Downtown will soon have a big hole to fill. Macy's announcement today that it will close its St. Paul store by the end of March will leave the city with 360,000 square feet of vacant retail space.
St. Paul's business and political leaders are confident they will be able to fill it — but with what?
The Macy's building stands five stories high, and occupies an entire city block in the heart of downtown. With neighbors like the Ecolab, Wells Fargo and Travelers Insurance office towers, it's a prime location. Just not for a department store.
Macy's said it is closing this location due to the store's poor performance. Dave Brennan, a professor who studies the retail industry at the University of St. Thomas, said there are not enough shoppers in downtown St. Paul to support a big department store.
"The number of retailers that have been downtown has declined over the last 20 years," Brennan said. "And in our holiday spending survey, only about 1 percent of the people in the total metropolitan area indicated that they would do some of their Christmas shopping in downtown St. Paul."
“It needs to be looked at as an opportunity, and find a way to reutilize the site.”Jim McComb, real estate consultant
City leaders would like to see new retailers help fill the void, though. City Council member Dave Thune, who represents the downtown area, envisions a variety businesses opening up in the space, including some smaller clothing stores.
"Things like Kohl's and Herberger's, and night clubs, restaurants, all sorts of things," Thune said. "It'll look different. I doubt we'll see a full block of one tenant again, though."
Thune would like to see the existing building reused in some way. But that may not be the best option, said real estate consultant Jim McComb.
"It needs to be looked at as an opportunity, and find a way to reutilize the site," McComb said. "Too many times I've seen department store buildings attempt to hold on and use the existing building until it becomes clearly obvious that it isn't going to happen, and then they tear it down."
Few businesses are interested in a downtown building with no windows, McComb said. That means a major renovation at the very least, if not an outright teardown, to allow a new office tower to rise in its place.
Matt Kramer, president of the St. Paul Area Chamber of Commerce, agrees the current building has problems, but notes the location is a huge asset.
"I can't imagine that a developer isn't going to look at this site and say, 'Large square building, nothing unique about it. You own the whole property. You can tear it down easily. Oh, and by the way, it's bounded by Wabasha, one of the great thoroughfares in downtown St. Paul, and on the other side by tens of thousands of people a day going by on light rail looking at my building,'" Kramer said.

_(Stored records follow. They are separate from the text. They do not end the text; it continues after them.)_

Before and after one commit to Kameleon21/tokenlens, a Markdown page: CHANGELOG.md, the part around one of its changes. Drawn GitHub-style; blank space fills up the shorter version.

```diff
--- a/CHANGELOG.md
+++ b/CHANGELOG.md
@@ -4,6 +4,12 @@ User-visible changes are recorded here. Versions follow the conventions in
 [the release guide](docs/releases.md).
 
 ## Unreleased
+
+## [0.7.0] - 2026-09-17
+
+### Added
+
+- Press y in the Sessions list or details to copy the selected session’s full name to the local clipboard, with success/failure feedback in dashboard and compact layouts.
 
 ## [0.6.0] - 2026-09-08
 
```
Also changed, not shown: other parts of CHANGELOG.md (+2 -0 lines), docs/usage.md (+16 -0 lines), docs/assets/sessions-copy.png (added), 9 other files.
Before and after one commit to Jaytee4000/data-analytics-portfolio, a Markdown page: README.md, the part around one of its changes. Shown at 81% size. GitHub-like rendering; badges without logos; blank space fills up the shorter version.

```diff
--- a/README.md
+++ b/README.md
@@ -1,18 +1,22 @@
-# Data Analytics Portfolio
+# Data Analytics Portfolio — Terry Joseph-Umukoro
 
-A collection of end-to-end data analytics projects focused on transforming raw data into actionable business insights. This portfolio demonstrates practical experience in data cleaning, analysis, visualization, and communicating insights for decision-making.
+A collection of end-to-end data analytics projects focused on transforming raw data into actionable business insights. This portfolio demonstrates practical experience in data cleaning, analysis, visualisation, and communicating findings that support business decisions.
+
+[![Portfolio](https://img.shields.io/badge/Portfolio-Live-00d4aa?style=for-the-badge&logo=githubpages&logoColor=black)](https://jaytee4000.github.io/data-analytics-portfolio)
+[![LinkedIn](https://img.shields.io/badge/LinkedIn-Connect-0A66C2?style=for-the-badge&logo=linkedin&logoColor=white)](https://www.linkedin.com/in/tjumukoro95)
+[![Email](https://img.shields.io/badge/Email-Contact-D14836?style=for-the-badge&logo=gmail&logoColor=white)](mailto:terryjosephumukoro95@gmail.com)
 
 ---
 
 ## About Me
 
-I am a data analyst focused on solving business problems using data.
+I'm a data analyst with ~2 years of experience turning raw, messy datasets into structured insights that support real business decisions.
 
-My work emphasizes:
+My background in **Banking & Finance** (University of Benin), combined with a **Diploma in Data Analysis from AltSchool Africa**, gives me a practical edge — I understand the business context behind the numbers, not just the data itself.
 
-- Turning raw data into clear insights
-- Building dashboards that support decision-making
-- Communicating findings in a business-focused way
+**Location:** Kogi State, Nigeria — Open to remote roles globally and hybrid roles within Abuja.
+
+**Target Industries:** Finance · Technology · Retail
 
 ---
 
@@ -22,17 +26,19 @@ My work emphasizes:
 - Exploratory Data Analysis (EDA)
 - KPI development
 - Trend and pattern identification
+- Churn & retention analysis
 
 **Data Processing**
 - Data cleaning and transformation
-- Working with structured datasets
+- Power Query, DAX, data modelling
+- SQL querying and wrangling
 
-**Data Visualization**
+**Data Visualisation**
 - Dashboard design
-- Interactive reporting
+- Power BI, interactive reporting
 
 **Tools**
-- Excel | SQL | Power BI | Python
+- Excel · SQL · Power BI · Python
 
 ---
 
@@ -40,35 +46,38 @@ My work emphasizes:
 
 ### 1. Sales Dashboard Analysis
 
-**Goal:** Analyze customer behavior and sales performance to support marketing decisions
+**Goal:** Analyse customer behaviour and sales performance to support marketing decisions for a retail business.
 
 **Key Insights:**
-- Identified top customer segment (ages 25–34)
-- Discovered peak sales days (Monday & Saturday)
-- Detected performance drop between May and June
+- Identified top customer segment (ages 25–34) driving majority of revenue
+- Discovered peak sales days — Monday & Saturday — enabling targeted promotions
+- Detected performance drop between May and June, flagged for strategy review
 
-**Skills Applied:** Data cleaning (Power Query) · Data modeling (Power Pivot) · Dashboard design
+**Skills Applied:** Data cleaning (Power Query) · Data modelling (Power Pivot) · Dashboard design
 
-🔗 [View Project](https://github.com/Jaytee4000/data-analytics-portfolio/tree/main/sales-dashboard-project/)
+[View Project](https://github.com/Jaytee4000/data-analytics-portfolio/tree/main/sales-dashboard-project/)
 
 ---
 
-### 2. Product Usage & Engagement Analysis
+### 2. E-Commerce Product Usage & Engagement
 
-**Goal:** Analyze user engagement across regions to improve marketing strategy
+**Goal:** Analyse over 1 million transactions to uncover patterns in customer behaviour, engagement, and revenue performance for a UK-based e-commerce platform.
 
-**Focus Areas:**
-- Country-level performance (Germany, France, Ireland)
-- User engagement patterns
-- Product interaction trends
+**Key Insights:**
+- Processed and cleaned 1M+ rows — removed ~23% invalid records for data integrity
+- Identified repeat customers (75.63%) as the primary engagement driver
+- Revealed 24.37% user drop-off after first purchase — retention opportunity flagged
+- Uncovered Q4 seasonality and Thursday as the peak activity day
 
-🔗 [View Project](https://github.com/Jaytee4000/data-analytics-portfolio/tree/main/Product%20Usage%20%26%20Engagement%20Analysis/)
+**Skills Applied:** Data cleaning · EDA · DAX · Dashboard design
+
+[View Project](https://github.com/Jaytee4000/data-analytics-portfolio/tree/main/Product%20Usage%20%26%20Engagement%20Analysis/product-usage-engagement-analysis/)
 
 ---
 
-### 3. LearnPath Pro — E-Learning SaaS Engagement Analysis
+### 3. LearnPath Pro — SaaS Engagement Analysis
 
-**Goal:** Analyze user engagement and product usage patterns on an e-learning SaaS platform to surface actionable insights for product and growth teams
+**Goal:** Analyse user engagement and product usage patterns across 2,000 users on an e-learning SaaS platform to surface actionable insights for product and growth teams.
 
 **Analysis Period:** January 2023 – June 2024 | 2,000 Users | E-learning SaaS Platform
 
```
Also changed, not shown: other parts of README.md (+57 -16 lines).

Light rail trains are scheduled to start running down the Central Corridor line next year, but it's unlikely the site will be fully repurposed by then.
Mayor Chris Coleman said St. Paul will have to be patient, but noted there are numerous other development projects currently underway in the city's downtown.
"We've added facilities like the refurbished Union Depot. We're going to be beginning construction this year on the regional ballpark, expansions on the Ordway facility. We have the Lunds/Byerly's grocery store that's coming into new housing at the Penfield," Coleman said.
"I think the success story of downtown St. Paul is quite amazing. And so while it would be great if Macy's had been a continued part of that story, I think this is a great opportunity."
Macy's currently owns the building. A spokesman said the company will work with the city as it looks for a buyer.